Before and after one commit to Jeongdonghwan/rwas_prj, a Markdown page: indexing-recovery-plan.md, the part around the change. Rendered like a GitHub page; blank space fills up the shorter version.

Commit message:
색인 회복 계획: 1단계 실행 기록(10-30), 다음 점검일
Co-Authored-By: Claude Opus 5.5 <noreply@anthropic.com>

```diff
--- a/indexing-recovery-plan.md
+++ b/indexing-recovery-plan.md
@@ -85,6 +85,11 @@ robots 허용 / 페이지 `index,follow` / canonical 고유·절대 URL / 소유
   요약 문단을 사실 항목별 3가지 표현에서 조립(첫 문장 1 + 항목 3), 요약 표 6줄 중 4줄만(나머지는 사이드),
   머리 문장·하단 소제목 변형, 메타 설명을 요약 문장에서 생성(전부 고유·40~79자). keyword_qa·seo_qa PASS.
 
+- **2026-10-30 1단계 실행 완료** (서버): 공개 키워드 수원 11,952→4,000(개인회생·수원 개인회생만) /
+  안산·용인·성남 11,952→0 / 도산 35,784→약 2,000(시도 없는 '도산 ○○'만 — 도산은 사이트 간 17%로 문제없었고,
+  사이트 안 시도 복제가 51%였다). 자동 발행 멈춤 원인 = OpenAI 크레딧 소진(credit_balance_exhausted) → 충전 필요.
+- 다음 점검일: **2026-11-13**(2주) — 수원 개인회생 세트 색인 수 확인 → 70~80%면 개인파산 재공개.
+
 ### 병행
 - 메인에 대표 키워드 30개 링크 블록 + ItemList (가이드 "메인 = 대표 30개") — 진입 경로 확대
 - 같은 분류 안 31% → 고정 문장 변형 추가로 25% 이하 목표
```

**Task directions**
Copy out the entries above without altering a single character.

**Result of the task**
Before and after one commit to Jeongdonghwan/rwas_prj, a Markdown page: indexing-recovery-plan.md, the part around the change. Rendered like a GitHub page; blank space fills up the shorter version.

Commit message:
색인 회복 계획: 1단계 실행 기록(10-30), 다음 점검일
Co-Authored-By: Claude Opus 5.5 <noreply@anthropic.com>

```diff
--- a/indexing-recovery-plan.md
+++ b/indexing-recovery-plan.md
@@ -85,6 +85,11 @@ robots 허용 / 페이지 `index,follow` / canonical 고유·절대 URL / 소유
   요약 문단을 사실 항목별 3가지 표현에서 조립(첫 문장 1 + 항목 3), 요약 표 6줄 중 4줄만(나머지는 사이드),
   머리 문장·하단 소제목 변형, 메타 설명을 요약 문장에서 생성(전부 고유·40~79자). keyword_qa·seo_qa PASS.
 
+- **2026-10-30 1단계 실행 완료** (서버): 공개 키워드 수원 11,952→4,000(개인회생·수원 개인회생만) /
+  안산·용인·성남 11,952→0 / 도산 35,784→약 2,000(시도 없는 '도산 ○○'만 — 도산은 사이트 간 17%로 문제없었고,
+  사이트 안 시도 복제가 51%였다). 자동 발행 멈춤 원인 = OpenAI 크레딧 소진(credit_balance_exhausted) → 충전 필요.
+- 다음 점검일: **2026-11-13**(2주) — 수원 개인회생 세트 색인 수 확인 → 70~80%면 개인파산 재공개.
+
 ### 병행
 - 메인에 대표 키워드 30개 링크 블록 + ItemList (가이드 "메인 = 대표 30개") — 진입 경로 확대
 - 같은 분류 안 31% → 고정 문장 변형 추가로 25% 이하 목표
```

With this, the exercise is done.